SOURCE DATA »
*** Block opens ***
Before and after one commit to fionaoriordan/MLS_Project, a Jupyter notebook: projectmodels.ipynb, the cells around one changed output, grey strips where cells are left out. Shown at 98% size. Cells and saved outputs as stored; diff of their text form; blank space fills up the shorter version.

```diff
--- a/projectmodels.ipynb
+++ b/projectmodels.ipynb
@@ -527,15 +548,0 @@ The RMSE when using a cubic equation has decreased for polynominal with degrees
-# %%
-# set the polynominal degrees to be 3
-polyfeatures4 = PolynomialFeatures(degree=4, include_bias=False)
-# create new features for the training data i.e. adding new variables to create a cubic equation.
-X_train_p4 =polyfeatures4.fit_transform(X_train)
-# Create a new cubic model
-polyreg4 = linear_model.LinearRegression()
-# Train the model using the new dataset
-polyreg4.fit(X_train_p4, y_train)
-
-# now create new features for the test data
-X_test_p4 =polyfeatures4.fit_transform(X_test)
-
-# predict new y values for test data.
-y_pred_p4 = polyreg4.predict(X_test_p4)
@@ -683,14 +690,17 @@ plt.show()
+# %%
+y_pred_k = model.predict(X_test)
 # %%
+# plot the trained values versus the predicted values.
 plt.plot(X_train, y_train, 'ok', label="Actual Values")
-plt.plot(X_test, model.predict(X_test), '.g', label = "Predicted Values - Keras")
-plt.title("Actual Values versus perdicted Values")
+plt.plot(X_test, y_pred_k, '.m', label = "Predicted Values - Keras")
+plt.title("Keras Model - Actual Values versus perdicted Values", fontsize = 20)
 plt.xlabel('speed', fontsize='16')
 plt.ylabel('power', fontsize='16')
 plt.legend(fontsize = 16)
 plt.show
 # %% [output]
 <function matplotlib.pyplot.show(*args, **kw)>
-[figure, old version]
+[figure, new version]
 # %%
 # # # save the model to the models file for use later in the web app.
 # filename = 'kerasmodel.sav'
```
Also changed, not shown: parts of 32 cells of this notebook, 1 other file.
*** Block closes ***
WORK REQUEST » The full set of records above must be retyped exactly.

SOLUTION TO THIS EXERCISE »
Before and after one commit to fionaoriordan/MLS_Project, a Jupyter notebook: projectmodels.ipynb, the cells around one changed output, grey strips where cells are left out. Shown at 98% size. Cells and saved outputs as stored; diff of their text form; blank space fills up the shorter version.

```diff
--- a/projectmodels.ipynb
+++ b/projectmodels.ipynb
@@ -527,15 +548,0 @@ The RMSE when using a cubic equation has decreased for polynominal with degrees
-# %%
-# set the polynominal degrees to be 3
-polyfeatures4 = PolynomialFeatures(degree=4, include_bias=False)
-# create new features for the training data i.e. adding new variables to create a cubic equation.
-X_train_p4 =polyfeatures4.fit_transform(X_train)
-# Create a new cubic model
-polyreg4 = linear_model.LinearRegression()
-# Train the model using the new dataset
-polyreg4.fit(X_train_p4, y_train)
-
-# now create new features for the test data
-X_test_p4 =polyfeatures4.fit_transform(X_test)
-
-# predict new y values for test data.
-y_pred_p4 = polyreg4.predict(X_test_p4)
@@ -683,14 +690,17 @@ plt.show()
+# %%
+y_pred_k = model.predict(X_test)
 # %%
+# plot the trained values versus the predicted values.
 plt.plot(X_train, y_train, 'ok', label="Actual Values")
-plt.plot(X_test, model.predict(X_test), '.g', label = "Predicted Values - Keras")
-plt.title("Actual Values versus perdicted Values")
+plt.plot(X_test, y_pred_k, '.m', label = "Predicted Values - Keras")
+plt.title("Keras Model - Actual Values versus perdicted Values", fontsize = 20)
 plt.xlabel('speed', fontsize='16')
 plt.ylabel('power', fontsize='16')
 plt.legend(fontsize = 16)
 plt.show
 # %% [output]
 <function matplotlib.pyplot.show(*args, **kw)>
-[figure, old version]
+[figure, new version]
 # %%
 # # # save the model to the models file for use later in the web app.
 # filename = 'kerasmodel.sav'
```
Also changed, not shown: parts of 32 cells of this notebook, 1 other file.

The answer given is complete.